README.md

SPLogger: Splunk Mobile Logging API

[ The following notes related to the iOS (iPhone) version. ]

Release notes

Logging data on handheld devices

If you want to log events, such as track system or user behavior in your iOS application, start by downloading the SPLogger API from github. Currently the system logs to Splunk's cloud product, Storm (www.splunkstorm.com), but future versions can log to your own instances of Splunk. To get the SPLogger API, download it via either method:

The directory has two folders:

  1. lib -- the source code for the SPLogger API
  2. sample_app -- a small sample iPhone app that asks for a user's name and has a button that logs an event.

Initializing SPLogger

Before you do any logging to Splunk, you'll need to initialize the SPLogger object. This initialization can be done in applicationDidFinishLaunching: of application:didFinishLaunchingWithOptions in your Application delegate. In the sample_app, we this in done in viewDidLoad() in DCViewController.m, with the following code:

[SPLogger                init:@"storm" 
                    authToken:@"IL8Yx-JNKYak6oyTBuGX1vCfyAU7TsU6svfwnzQVTHw5gfRysmbV0l1UUNkIk33g9aWZ_tJUBIN="
                    projectID:@"4ce5c2e7bfb211e0b75b12313b9c248a"
       uploadIntervalInEvents:2 
         uploadIntervalInSecs:5 
          shouldLogSystemData:YES 
        shouldLogSystemEvents:NO 
       shouldLogSynchronously:YES];

The included authToken and projectID are invalid and you'll need to get your own proper values at splunkstorm.com.

Logging Events

After initializing the SPLogger object, you are ready to log events. To log simple strings, try examples such as:

[SPLogger track: @"My Message"];
[SPLogger track: [[NSString alloc] initWithFormat: @"USER %@ PUSHED BUTTON", nameString]];

If you want to add properties to the event or specify an alternative timestamp, try:

+ (void) track:(NSString*) event properties:(NSDictionary*) properties;
+ (void) track:(NSString*) event properties:(NSDictionary*) properties timestamp: (NSNumber*) timestamp ;

Using Storm for Analytics

All your events are uploaded to splunkstorm.com on a regular interval, depending on how your initialzed SPLogger.

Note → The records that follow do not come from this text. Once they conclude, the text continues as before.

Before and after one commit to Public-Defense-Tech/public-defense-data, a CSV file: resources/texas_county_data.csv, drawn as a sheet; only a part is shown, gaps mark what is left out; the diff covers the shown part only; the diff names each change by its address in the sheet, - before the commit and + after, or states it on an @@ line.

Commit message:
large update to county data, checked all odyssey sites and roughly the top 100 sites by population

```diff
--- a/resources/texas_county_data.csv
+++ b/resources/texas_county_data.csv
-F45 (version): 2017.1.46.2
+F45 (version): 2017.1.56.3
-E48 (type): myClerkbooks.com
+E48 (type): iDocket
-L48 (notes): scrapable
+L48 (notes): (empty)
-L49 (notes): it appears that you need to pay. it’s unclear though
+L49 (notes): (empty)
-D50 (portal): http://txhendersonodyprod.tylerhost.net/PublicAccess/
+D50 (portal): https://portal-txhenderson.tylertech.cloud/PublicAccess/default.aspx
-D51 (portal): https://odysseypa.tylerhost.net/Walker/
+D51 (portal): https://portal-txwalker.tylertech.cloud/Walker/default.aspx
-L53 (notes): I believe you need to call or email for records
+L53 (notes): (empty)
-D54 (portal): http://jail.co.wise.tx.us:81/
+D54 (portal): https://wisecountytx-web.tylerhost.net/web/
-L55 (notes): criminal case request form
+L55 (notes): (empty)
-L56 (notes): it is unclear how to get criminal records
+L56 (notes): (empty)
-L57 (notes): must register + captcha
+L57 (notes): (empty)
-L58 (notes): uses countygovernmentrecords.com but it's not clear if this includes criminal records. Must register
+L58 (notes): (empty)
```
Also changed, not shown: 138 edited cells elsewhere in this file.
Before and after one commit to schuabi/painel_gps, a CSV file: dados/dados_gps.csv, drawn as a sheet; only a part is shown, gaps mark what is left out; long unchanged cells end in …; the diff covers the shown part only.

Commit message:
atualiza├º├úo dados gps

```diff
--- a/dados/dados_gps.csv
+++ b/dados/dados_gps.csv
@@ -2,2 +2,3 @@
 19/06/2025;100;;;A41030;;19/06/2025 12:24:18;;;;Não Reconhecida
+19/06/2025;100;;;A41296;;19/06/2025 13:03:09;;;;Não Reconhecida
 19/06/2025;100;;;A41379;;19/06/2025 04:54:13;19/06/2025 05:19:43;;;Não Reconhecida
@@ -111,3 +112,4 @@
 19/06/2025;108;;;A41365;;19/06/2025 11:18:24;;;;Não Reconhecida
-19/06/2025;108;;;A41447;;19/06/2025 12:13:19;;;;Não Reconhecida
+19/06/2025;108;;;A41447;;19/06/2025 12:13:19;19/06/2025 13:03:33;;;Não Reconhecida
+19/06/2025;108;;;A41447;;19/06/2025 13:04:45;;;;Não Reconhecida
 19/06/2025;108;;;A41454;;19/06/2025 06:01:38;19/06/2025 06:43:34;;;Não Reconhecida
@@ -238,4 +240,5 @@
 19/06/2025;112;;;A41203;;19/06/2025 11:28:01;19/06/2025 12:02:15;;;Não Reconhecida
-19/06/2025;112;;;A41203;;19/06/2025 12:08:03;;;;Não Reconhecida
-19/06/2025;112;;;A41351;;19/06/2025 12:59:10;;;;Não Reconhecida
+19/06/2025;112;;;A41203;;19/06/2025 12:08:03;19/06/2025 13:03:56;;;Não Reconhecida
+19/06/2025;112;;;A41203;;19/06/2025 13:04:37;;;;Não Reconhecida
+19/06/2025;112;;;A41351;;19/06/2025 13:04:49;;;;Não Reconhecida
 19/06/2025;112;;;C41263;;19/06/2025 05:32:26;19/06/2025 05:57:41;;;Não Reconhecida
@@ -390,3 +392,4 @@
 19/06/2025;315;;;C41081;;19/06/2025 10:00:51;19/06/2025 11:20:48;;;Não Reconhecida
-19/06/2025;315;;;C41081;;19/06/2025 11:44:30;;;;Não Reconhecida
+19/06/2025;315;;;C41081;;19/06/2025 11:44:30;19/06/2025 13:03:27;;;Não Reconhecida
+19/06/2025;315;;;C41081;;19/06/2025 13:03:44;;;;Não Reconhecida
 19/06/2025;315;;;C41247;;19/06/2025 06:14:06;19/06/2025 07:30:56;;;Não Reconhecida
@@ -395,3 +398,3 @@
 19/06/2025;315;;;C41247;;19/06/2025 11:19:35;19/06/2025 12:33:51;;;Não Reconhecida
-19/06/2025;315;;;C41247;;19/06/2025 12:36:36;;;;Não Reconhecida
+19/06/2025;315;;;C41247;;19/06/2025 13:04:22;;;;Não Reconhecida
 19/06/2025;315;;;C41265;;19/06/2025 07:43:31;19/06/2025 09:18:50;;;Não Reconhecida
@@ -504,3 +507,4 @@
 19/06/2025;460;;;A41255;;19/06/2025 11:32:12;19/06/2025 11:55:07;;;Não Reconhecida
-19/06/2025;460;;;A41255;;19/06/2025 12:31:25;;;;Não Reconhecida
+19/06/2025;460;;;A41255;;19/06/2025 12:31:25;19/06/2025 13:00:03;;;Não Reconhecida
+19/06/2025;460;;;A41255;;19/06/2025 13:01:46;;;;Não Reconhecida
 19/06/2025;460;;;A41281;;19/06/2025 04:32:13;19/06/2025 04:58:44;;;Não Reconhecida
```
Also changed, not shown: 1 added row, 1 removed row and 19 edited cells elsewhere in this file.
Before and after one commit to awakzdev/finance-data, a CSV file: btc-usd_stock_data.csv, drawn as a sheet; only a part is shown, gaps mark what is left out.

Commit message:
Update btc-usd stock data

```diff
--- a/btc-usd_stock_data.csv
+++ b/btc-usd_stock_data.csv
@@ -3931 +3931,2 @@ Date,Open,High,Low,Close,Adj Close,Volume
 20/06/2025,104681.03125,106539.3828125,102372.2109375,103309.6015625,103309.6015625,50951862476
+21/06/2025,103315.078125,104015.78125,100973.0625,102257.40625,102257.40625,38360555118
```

In the above code, events are uploaded every 5 seconds, which is rather aggressive but useful for testing.

Your events in Splunk always have a few common properties: source, sourcetype, and host.

  1. The "source" value will be the name of your application, and in the case of the sample_app will be "helloworld".

  2. The "sourcetype" value will always be "splogger".

  3. The "host" value will be the concatenated MAC addresses of the mobile device's networks (e.g., "3c:07:54:79:a6:e2, 68:a8:6d:4a:08:72, 0a:a8:6d:4a:08:72")

The SPLogger initializer API has the option (set to YES above) to log system data, and if YES, will add additional system properties to your events, such as sys_machine="x86_64" sys_model="MacBookPro8,1".

This is not the place to learn Splunk Search Processing Language (SPL), but the following example searches will give you a basic idea of some of the power:

Show the top 10 users of my apps:

 sourcetype=splogger | top 10 host

Show the top 5 hardware types:

 sourcetype=splogger | top 5 sys_machine, sys_model

Of the users on level 5 of my game, what is the rate of success or failure (assumes I logged with a property called 'success'):

 sourcetype=splogger level=5 | stats count by success:

Show a chart of usage by time, broken up by each of my apps:

 sourcetype=splogger | timechart count by source

How long do users typical use my apps, assuming a 5 minute pause means the user is done

 sourcetype=splogger | transaction host maxpause=5m | stats min(duration), max(duration), avg(duration)